[Stored dataset items]

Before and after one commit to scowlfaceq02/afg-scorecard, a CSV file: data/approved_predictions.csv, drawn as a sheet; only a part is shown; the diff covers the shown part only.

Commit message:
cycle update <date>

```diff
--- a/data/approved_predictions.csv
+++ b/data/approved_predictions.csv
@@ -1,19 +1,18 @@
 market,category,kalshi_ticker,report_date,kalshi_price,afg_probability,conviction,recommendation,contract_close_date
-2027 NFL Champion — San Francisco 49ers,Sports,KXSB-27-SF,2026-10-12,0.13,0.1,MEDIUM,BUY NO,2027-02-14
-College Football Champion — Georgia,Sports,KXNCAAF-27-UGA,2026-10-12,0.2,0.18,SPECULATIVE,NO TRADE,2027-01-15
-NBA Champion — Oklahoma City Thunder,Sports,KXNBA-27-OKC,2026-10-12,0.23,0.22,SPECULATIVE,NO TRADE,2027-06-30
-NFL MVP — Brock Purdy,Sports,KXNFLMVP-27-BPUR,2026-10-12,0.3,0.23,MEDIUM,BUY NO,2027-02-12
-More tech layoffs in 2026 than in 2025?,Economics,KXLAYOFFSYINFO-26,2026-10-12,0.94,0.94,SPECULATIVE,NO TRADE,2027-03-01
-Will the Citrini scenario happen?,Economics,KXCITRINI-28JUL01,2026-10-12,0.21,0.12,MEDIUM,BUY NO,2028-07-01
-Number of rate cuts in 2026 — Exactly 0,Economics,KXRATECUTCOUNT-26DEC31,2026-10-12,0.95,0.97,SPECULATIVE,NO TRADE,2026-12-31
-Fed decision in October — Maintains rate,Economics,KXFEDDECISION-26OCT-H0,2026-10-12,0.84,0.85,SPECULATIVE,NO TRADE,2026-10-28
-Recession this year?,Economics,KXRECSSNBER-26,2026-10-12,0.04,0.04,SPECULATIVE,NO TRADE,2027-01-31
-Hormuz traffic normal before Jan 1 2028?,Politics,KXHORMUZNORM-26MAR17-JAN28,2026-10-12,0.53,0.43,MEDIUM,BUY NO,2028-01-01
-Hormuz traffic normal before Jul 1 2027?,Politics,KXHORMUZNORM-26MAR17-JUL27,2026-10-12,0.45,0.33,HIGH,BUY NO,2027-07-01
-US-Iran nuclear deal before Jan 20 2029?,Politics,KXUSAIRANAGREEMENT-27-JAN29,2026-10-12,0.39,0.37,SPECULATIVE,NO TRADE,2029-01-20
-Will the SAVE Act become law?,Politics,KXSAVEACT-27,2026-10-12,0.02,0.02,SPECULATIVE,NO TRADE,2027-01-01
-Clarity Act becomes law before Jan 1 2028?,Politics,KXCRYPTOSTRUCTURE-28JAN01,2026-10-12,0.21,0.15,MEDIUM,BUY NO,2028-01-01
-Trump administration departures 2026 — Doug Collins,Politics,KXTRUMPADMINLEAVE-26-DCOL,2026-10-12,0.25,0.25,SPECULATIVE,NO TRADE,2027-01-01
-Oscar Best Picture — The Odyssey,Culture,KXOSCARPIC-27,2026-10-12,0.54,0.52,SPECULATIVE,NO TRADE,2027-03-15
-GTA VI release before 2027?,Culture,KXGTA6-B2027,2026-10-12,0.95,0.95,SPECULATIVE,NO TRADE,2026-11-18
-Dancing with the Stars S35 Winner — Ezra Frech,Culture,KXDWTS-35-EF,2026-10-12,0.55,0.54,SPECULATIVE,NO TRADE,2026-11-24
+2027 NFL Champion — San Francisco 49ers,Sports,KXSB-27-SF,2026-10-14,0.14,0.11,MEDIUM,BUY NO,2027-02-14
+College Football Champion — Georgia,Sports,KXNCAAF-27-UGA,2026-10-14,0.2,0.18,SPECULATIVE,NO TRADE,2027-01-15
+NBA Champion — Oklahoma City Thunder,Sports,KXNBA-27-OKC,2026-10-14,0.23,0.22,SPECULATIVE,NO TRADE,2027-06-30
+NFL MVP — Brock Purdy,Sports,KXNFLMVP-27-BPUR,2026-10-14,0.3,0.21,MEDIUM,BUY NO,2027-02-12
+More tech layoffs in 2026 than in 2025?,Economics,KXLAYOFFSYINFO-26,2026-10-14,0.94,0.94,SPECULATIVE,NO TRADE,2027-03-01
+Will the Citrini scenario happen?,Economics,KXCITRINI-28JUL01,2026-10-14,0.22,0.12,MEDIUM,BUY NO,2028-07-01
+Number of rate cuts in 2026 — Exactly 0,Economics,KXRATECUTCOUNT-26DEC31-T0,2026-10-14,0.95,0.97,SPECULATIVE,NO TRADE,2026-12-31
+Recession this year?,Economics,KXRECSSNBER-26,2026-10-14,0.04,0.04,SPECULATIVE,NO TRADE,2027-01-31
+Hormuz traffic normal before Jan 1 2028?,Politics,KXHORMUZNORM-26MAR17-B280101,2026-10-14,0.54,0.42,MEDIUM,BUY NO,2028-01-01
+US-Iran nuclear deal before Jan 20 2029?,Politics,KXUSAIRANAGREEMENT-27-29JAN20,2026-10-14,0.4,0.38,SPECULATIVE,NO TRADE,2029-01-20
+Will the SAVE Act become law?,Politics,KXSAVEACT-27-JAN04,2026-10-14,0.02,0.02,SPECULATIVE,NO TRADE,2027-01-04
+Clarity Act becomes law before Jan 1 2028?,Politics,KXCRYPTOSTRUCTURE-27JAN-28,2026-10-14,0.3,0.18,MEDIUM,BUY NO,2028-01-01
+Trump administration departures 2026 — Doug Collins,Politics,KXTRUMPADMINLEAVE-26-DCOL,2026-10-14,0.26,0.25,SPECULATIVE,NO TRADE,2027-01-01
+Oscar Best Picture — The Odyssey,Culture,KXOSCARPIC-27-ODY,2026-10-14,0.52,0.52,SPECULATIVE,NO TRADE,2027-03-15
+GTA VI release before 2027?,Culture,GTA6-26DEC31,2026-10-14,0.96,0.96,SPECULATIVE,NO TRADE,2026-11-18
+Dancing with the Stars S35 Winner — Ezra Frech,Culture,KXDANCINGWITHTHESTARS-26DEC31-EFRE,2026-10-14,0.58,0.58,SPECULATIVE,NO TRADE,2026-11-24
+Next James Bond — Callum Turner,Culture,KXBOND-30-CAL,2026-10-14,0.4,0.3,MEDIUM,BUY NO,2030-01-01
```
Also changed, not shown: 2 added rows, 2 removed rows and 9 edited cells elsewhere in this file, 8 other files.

* Instructions to follow:
Pick out the lines above containing the word "Economics", then copy them.

* Response box:
-More tech layoffs in 2026 than in 2025?,Economics,KXLAYOFFSYINFO-26,2026-10-12,0.94,0.94,SPECULATIVE,NO TRADE,2027-03-01
-Will the Citrini scenario happen?,Economics,KXCITRINI-28JUL01,2026-10-12,0.21,0.12,MEDIUM,BUY NO,2028-07-01
-Number of rate cuts in 2026 — Exactly 0,Economics,KXRATECUTCOUNT-26DEC31,2026-10-12,0.95,0.97,SPECULATIVE,NO TRADE,2026-12-31
-Fed decision in October — Maintains rate,Economics,KXFEDDECISION-26OCT-H0,2026-10-12,0.84,0.85,SPECULATIVE,NO TRADE,2026-10-28
-Recession this year?,Economics,KXRECSSNBER-26,2026-10-12,0.04,0.04,SPECULATIVE,NO TRADE,2027-01-31
+More tech layoffs in 2026 than in 2025?,Economics,KXLAYOFFSYINFO-26,2026-10-14,0.94,0.94,SPECULATIVE,NO TRADE,2027-03-01
+Will the Citrini scenario happen?,Economics,KXCITRINI-28JUL01,2026-10-14,0.22,0.12,MEDIUM,BUY NO,2028-07-01
+Number of rate cuts in 2026 — Exactly 0,Economics,KXRATECUTCOUNT-26DEC31-T0,2026-10-14,0.95,0.97,SPECULATIVE,NO TRADE,2026-12-31
+Recession this year?,Economics,KXRECSSNBER-26,2026-10-14,0.04,0.04,SPECULATIVE,NO TRADE,2027-01-31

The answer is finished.